- THE PROBLEM -
Repeat each record below exactly, omitting whatever pictures appear in it.

++++++++++

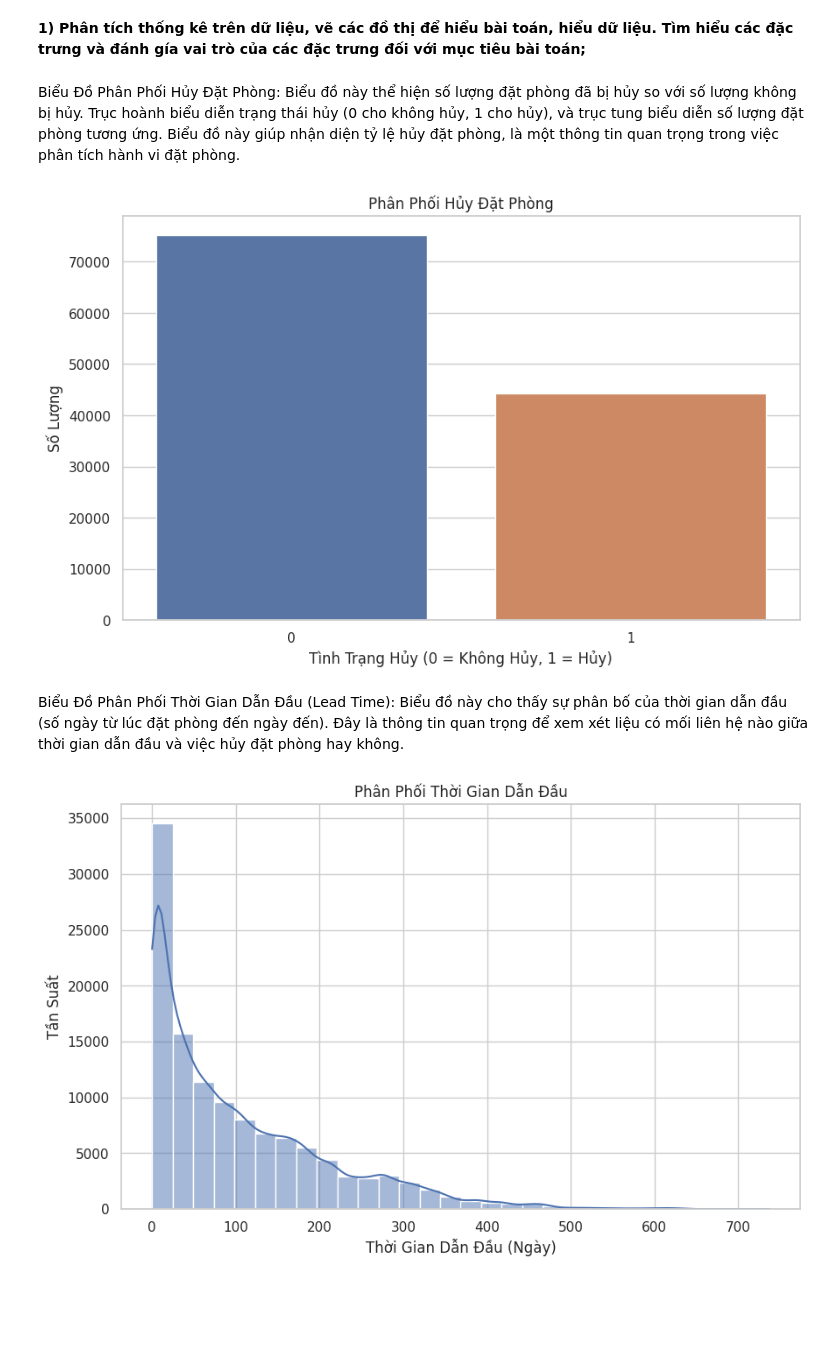
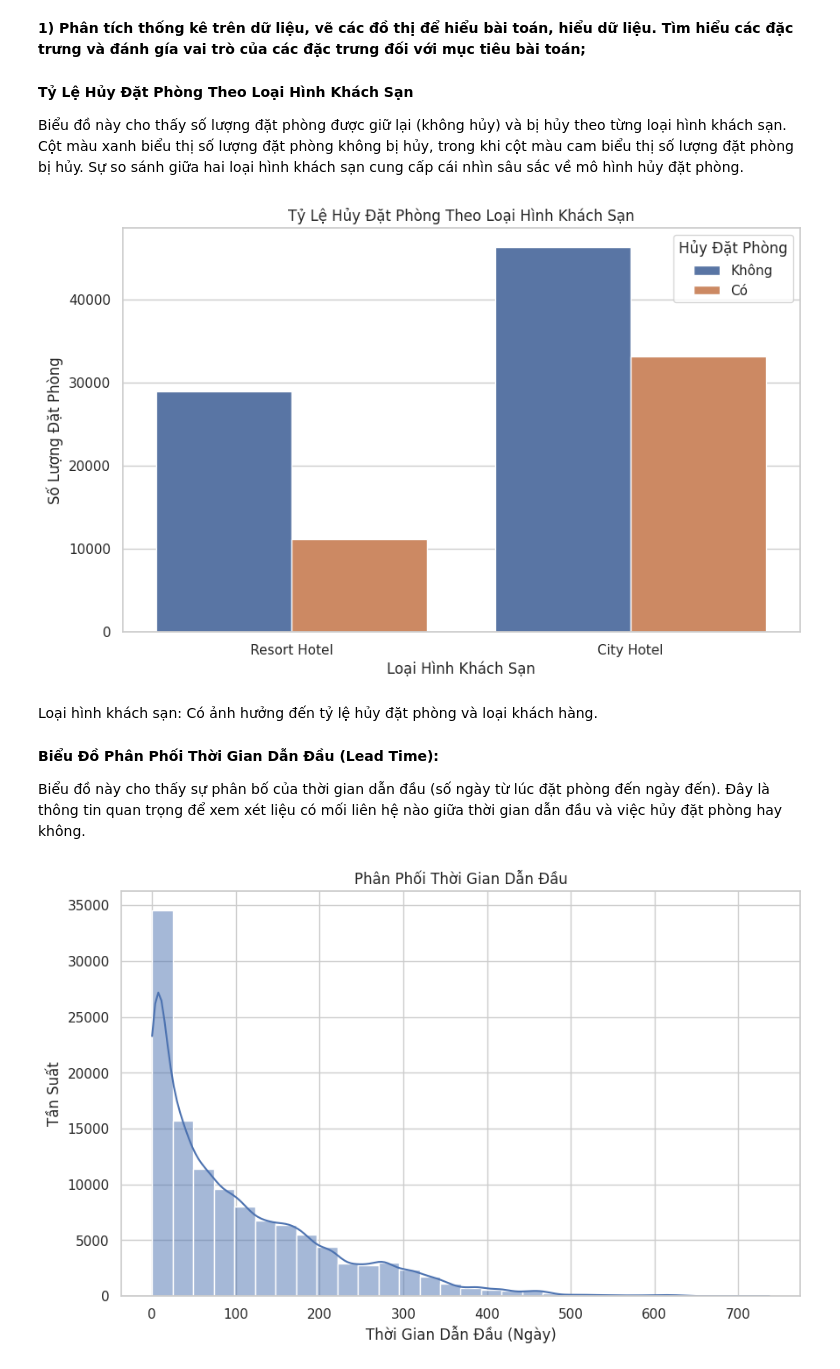
Before and after one commit to quynhnhu1692/Final-Project, a Jupyter notebook: Final_project.ipynb, the cells around one changed output. Cells and saved outputs as stored; diff of their text form; code cells hidden in the pictures; blank space fills up the shorter version.

```diff
--- a/Final_project.ipynb
+++ b/Final_project.ipynb
@@ -131,19 +84,26 @@ previous_cancellations: Số lần đặt phòng trước đó mà khách đã h
 # %% [markdown]
 **1) Phân tích thống kê trên dữ liệu, vẽ các đồ thị để hiểu bài toán, hiểu dữ liệu. Tìm hiểu các đặc trưng và đánh gía vai trò của các đặc trưng đối với mục tiêu bài toán;**
-# %% [markdown]
-Biểu Đồ Phân Phối Hủy Đặt Phòng: Biểu đồ này thể hiện số lượng đặt phòng đã bị hủy so với số lượng không bị hủy. Trục hoành biểu diễn trạng thái hủy (0 cho không hủy, 1 cho hủy), và trục tung biểu diễn số lượng đặt phòng tương ứng. Biểu đồ này giúp nhận diện tỷ lệ hủy đặt phòng, là một thông tin quan trọng trong việc phân tích hành vi đặt phòng.
+# %% [markdown]
+**Tỷ Lệ Hủy Đặt Phòng Theo Loại Hình Khách Sạn**
+
+Biểu đồ này cho thấy số lượng đặt phòng được giữ lại (không hủy) và bị hủy theo từng loại hình khách sạn. Cột màu xanh biểu thị số lượng đặt phòng không bị hủy, trong khi cột màu cam biểu thị số lượng đặt phòng bị hủy. Sự so sánh giữa hai loại hình khách sạn cung cấp cái nhìn sâu sắc về mô hình hủy đặt phòng.
 # %%
-# Phân tích phân phối của việc hủy đặt phòng
+# Tỷ Lệ Hủy Đặt Phòng Theo Loại Hình Khách Sạn
 plt.figure(figsize=(10, 6))
-sns.countplot(x='is_canceled', data=data)
-plt.title('Phân Phối Hủy Đặt Phòng')
-plt.xlabel('Tình Trạng Hủy (0 = Không Hủy, 1 = Hủy)')
-plt.ylabel('Số Lượng')
+sns.countplot(x='hotel', hue='is_canceled', data= data)
+plt.title('Tỷ Lệ Hủy Đặt Phòng Theo Loại Hình Khách Sạn')
+plt.xlabel('Loại Hình Khách Sạn')
+plt.ylabel('Số Lượng Đặt Phòng')
+plt.legend(title='Hủy Đặt Phòng', labels=['Không', 'Có'])
 plt.show()
 # %% [output]
-[figure, old version]
+[figure, new version]
+# %% [markdown]
+Loại hình khách sạn: Có ảnh hưởng đến tỷ lệ hủy đặt phòng và loại khách hàng.
 # %% [markdown]
-Biểu Đồ Phân Phối Thời Gian Dẫn Đầu (Lead Time): Biểu đồ này cho thấy sự phân bố của thời gian dẫn đầu (số ngày từ lúc đặt phòng đến ngày đến). Đây là thông tin quan trọng để xem xét liệu có mối liên hệ nào giữa thời gian dẫn đầu và việc hủy đặt phòng hay không.
+**Biểu Đồ Phân Phối Thời Gian Dẫn Đầu (Lead Time):**
+
+Biểu đồ này cho thấy sự phân bố của thời gian dẫn đầu (số ngày từ lúc đặt phòng đến ngày đến). Đây là thông tin quan trọng để xem xét liệu có mối liên hệ nào giữa thời gian dẫn đầu và việc hủy đặt phòng hay không.
 # %%
 # Phân tích phân phối thời gian dẫn đầu
 plt.figure(figsize=(10, 6))
```
Also changed, not shown: parts of 14 cells of this notebook.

++++++++++

- RESULT OF THIS TASK -
Before and after one commit to quynhnhu1692/Final-Project, a Jupyter notebook: Final_project.ipynb, the cells around one changed output. Cells and saved outputs as stored; diff of their text form; code cells hidden in the pictures; blank space fills up the shorter version.

```diff
--- a/Final_project.ipynb
+++ b/Final_project.ipynb
@@ -131,19 +84,26 @@ previous_cancellations: Số lần đặt phòng trước đó mà khách đã h
 # %% [markdown]
 **1) Phân tích thống kê trên dữ liệu, vẽ các đồ thị để hiểu bài toán, hiểu dữ liệu. Tìm hiểu các đặc trưng và đánh gía vai trò của các đặc trưng đối với mục tiêu bài toán;**
-# %% [markdown]
-Biểu Đồ Phân Phối Hủy Đặt Phòng: Biểu đồ này thể hiện số lượng đặt phòng đã bị hủy so với số lượng không bị hủy. Trục hoành biểu diễn trạng thái hủy (0 cho không hủy, 1 cho hủy), và trục tung biểu diễn số lượng đặt phòng tương ứng. Biểu đồ này giúp nhận diện tỷ lệ hủy đặt phòng, là một thông tin quan trọng trong việc phân tích hành vi đặt phòng.
+# %% [markdown]
+**Tỷ Lệ Hủy Đặt Phòng Theo Loại Hình Khách Sạn**
+
+Biểu đồ này cho thấy số lượng đặt phòng được giữ lại (không hủy) và bị hủy theo từng loại hình khách sạn. Cột màu xanh biểu thị số lượng đặt phòng không bị hủy, trong khi cột màu cam biểu thị số lượng đặt phòng bị hủy. Sự so sánh giữa hai loại hình khách sạn cung cấp cái nhìn sâu sắc về mô hình hủy đặt phòng.
 # %%
-# Phân tích phân phối của việc hủy đặt phòng
+# Tỷ Lệ Hủy Đặt Phòng Theo Loại Hình Khách Sạn
 plt.figure(figsize=(10, 6))
-sns.countplot(x='is_canceled', data=data)
-plt.title('Phân Phối Hủy Đặt Phòng')
-plt.xlabel('Tình Trạng Hủy (0 = Không Hủy, 1 = Hủy)')
-plt.ylabel('Số Lượng')
+sns.countplot(x='hotel', hue='is_canceled', data= data)
+plt.title('Tỷ Lệ Hủy Đặt Phòng Theo Loại Hình Khách Sạn')
+plt.xlabel('Loại Hình Khách Sạn')
+plt.ylabel('Số Lượng Đặt Phòng')
+plt.legend(title='Hủy Đặt Phòng', labels=['Không', 'Có'])
 plt.show()
 # %% [output]
-[figure, old version]
+[figure, new version]
+# %% [markdown]
+Loại hình khách sạn: Có ảnh hưởng đến tỷ lệ hủy đặt phòng và loại khách hàng.
 # %% [markdown]
-Biểu Đồ Phân Phối Thời Gian Dẫn Đầu (Lead Time): Biểu đồ này cho thấy sự phân bố của thời gian dẫn đầu (số ngày từ lúc đặt phòng đến ngày đến). Đây là thông tin quan trọng để xem xét liệu có mối liên hệ nào giữa thời gian dẫn đầu và việc hủy đặt phòng hay không.
+**Biểu Đồ Phân Phối Thời Gian Dẫn Đầu (Lead Time):**
+
+Biểu đồ này cho thấy sự phân bố của thời gian dẫn đầu (số ngày từ lúc đặt phòng đến ngày đến). Đây là thông tin quan trọng để xem xét liệu có mối liên hệ nào giữa thời gian dẫn đầu và việc hủy đặt phòng hay không.
 # %%
 # Phân tích phân phối thời gian dẫn đầu
 plt.figure(figsize=(10, 6))
```
Also changed, not shown: parts of 14 cells of this notebook.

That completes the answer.